TASK OBJECTIVE: Work through the data below and give the number of lines holding "align", nothing more.

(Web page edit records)

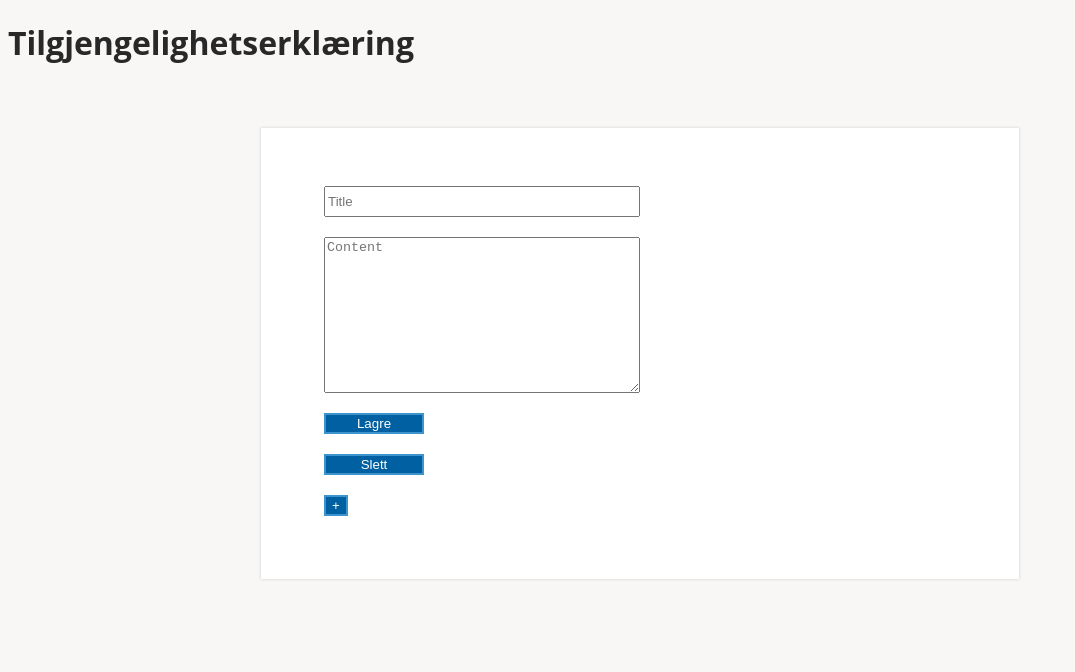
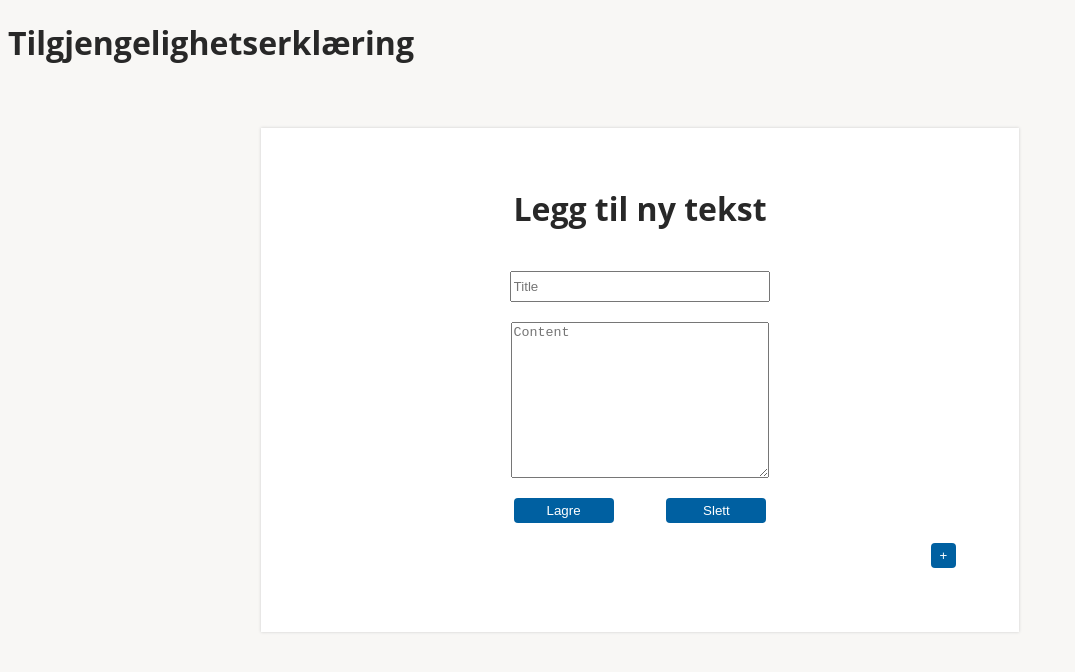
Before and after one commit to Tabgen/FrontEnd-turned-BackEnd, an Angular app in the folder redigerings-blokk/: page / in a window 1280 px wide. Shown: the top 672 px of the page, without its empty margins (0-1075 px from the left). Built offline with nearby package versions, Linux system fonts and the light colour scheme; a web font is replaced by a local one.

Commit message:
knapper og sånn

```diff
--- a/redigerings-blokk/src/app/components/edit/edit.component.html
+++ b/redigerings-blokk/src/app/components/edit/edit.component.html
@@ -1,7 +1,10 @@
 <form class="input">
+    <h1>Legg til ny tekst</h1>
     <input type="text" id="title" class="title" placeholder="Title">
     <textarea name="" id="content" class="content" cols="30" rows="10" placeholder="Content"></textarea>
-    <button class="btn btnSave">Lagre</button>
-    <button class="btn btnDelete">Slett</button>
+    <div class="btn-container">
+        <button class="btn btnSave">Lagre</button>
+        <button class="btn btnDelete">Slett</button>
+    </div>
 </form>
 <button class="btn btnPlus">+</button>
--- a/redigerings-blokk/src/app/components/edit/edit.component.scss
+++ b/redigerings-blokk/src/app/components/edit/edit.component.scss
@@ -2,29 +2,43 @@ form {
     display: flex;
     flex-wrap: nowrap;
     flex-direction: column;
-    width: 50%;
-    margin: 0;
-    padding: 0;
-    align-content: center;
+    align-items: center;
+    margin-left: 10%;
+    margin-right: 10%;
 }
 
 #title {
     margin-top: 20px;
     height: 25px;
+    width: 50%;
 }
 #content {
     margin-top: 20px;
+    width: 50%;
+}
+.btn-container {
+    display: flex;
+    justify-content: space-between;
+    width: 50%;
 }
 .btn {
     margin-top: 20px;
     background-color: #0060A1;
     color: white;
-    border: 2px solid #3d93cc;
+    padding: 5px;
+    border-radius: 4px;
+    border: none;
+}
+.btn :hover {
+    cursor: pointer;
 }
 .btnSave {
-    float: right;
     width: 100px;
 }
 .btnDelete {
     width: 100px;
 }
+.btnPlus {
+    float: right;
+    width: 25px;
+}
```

--

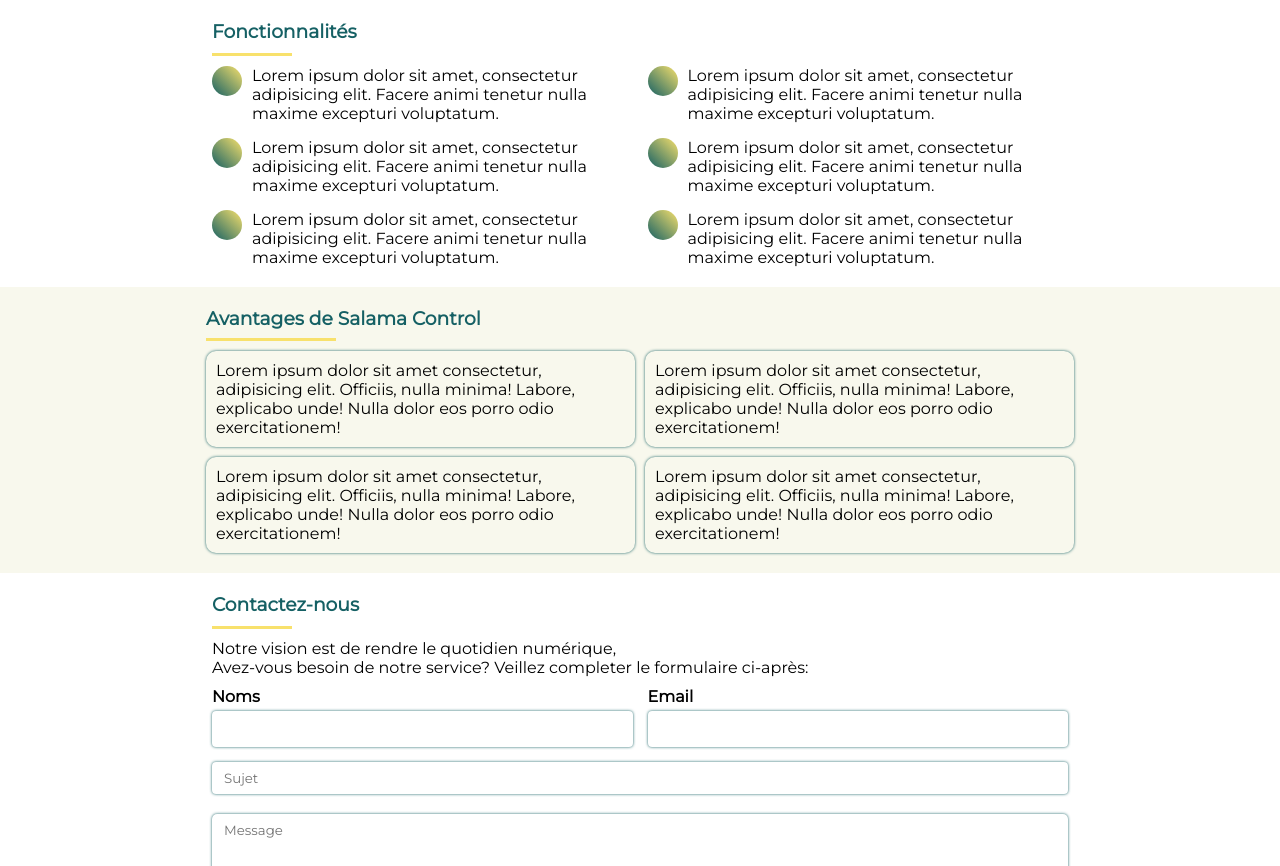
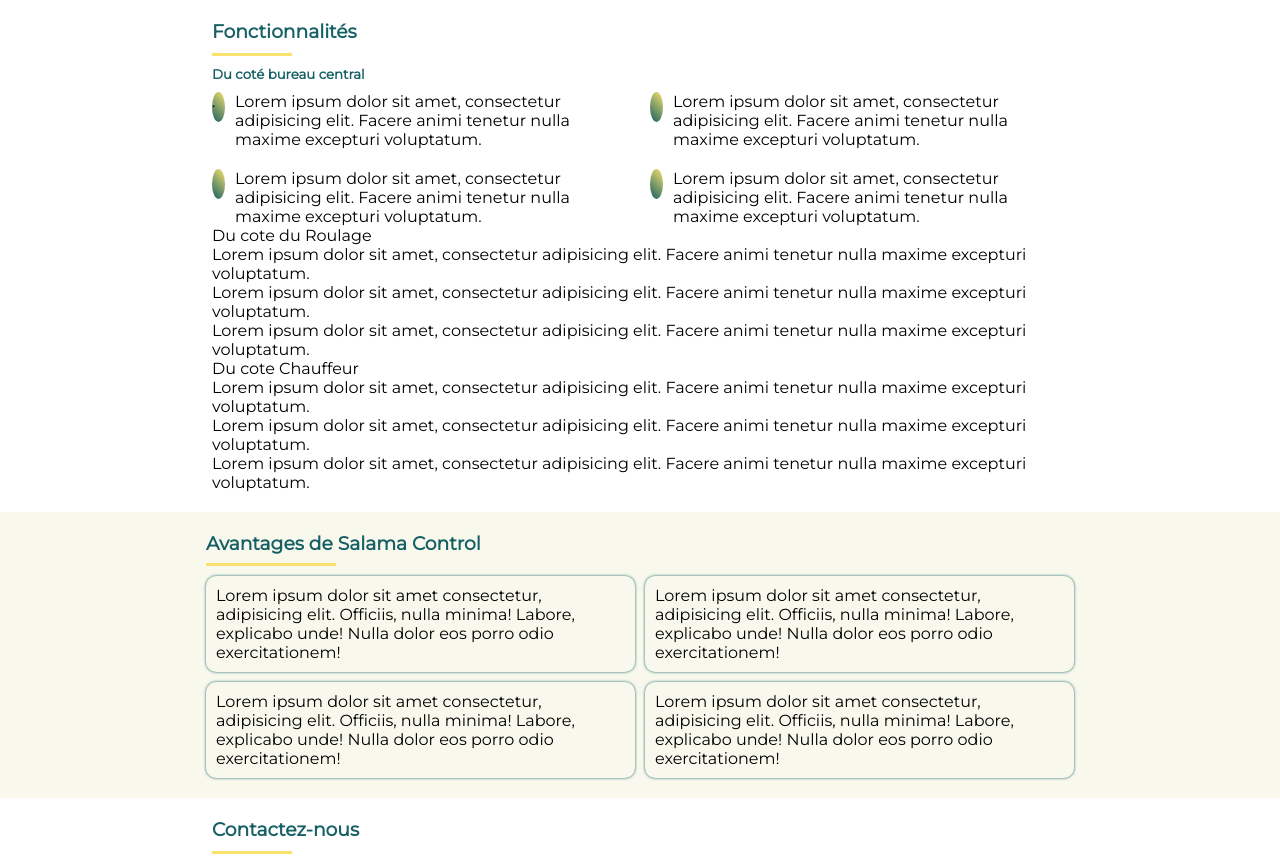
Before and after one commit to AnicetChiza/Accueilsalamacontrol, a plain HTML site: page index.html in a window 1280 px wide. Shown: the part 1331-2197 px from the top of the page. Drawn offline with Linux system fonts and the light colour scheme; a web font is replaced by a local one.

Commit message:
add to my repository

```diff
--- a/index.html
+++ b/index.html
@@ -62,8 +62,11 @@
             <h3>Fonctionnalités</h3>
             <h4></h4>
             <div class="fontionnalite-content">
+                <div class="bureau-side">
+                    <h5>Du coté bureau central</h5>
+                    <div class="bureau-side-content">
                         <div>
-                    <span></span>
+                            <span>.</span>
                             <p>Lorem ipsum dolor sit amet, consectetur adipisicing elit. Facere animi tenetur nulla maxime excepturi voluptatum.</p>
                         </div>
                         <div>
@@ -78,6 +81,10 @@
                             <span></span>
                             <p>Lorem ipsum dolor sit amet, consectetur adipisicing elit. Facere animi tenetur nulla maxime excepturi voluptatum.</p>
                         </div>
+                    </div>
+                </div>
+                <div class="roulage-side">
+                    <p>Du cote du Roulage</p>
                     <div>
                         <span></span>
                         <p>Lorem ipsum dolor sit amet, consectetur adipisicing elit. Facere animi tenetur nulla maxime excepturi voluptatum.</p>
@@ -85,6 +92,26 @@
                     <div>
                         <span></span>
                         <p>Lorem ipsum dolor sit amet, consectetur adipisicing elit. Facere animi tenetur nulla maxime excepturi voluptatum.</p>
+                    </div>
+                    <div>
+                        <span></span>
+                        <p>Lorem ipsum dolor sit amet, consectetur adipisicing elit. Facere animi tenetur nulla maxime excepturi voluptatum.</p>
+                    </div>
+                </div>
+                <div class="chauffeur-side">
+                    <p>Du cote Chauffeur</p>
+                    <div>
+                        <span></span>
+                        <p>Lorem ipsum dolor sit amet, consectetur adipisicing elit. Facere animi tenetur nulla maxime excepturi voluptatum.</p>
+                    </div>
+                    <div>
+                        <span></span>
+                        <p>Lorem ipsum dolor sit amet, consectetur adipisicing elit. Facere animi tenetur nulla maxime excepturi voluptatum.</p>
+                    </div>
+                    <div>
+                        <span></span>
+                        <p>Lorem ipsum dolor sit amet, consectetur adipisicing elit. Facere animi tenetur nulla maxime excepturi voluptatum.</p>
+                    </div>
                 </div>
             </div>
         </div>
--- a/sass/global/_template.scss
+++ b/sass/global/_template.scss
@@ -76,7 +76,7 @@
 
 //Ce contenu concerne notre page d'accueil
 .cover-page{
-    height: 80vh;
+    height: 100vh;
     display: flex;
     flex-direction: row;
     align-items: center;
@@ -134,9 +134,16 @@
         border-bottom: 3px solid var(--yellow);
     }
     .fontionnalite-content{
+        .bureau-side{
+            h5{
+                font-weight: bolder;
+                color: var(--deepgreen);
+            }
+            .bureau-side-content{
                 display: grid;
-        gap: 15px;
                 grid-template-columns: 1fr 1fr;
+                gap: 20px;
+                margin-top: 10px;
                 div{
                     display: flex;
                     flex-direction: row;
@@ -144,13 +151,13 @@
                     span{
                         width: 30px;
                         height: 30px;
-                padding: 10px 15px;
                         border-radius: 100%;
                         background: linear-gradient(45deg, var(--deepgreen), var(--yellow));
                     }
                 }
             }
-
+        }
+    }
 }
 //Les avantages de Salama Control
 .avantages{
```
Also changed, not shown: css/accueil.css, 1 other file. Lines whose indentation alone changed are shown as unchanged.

==

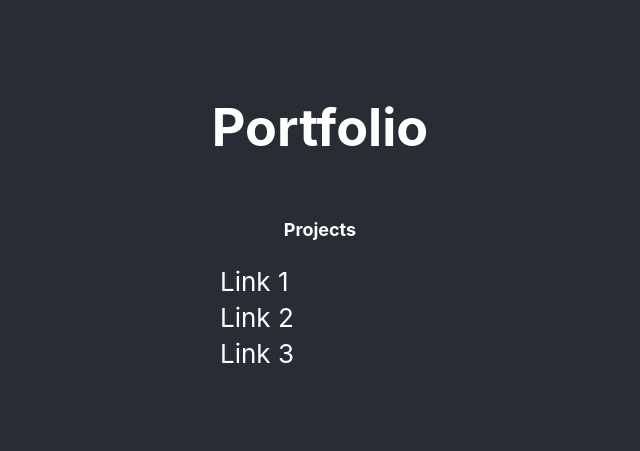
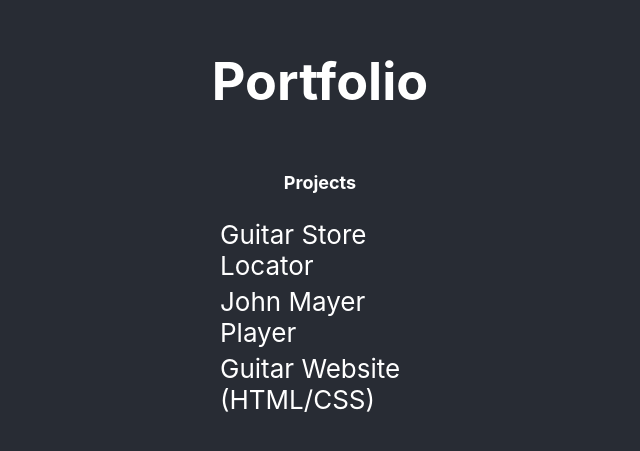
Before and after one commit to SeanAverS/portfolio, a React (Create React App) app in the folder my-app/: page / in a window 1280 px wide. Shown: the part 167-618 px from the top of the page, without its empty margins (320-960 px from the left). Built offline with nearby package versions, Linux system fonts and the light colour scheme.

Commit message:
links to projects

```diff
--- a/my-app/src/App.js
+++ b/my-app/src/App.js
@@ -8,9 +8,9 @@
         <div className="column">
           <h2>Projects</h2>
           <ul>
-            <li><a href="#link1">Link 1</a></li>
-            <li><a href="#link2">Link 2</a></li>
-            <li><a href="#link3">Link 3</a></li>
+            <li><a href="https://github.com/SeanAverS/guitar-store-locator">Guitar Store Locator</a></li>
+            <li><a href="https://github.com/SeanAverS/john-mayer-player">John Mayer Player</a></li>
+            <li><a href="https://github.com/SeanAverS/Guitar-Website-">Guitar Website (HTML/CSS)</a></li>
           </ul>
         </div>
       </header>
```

SOLUTION: 3